■ EXERCISE GOAL
An exact copy of all the data is the expected answer.

Stored data entries:
----
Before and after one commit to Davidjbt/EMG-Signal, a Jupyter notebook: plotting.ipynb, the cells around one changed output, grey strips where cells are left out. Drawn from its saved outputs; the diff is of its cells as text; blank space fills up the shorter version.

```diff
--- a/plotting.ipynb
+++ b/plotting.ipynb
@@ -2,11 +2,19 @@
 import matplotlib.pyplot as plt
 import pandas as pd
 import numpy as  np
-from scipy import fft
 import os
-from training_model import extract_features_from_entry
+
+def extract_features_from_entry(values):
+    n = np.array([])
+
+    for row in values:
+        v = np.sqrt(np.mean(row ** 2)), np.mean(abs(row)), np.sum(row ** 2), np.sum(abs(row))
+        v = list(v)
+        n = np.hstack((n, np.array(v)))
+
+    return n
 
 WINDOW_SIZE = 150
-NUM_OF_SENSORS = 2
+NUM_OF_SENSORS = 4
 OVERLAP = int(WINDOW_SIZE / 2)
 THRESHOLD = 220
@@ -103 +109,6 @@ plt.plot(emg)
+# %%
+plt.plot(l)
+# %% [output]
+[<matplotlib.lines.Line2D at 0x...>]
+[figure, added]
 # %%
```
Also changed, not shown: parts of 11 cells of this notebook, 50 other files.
----
■ SOLUTION
Before and after one commit to Davidjbt/EMG-Signal, a Jupyter notebook: plotting.ipynb, the cells around one changed output, grey strips where cells are left out. Drawn from its saved outputs; the diff is of its cells as text; blank space fills up the shorter version.

```diff
--- a/plotting.ipynb
+++ b/plotting.ipynb
@@ -2,11 +2,19 @@
 import matplotlib.pyplot as plt
 import pandas as pd
 import numpy as  np
-from scipy import fft
 import os
-from training_model import extract_features_from_entry
+
+def extract_features_from_entry(values):
+    n = np.array([])
+
+    for row in values:
+        v = np.sqrt(np.mean(row ** 2)), np.mean(abs(row)), np.sum(row ** 2), np.sum(abs(row))
+        v = list(v)
+        n = np.hstack((n, np.array(v)))
+
+    return n
 
 WINDOW_SIZE = 150
-NUM_OF_SENSORS = 2
+NUM_OF_SENSORS = 4
 OVERLAP = int(WINDOW_SIZE / 2)
 THRESHOLD = 220
@@ -103 +109,6 @@ plt.plot(emg)
+# %%
+plt.plot(l)
+# %% [output]
+[<matplotlib.lines.Line2D at 0x...>]
+[figure, added]
 # %%
```
Also changed, not shown: parts of 11 cells of this notebook, 50 other files.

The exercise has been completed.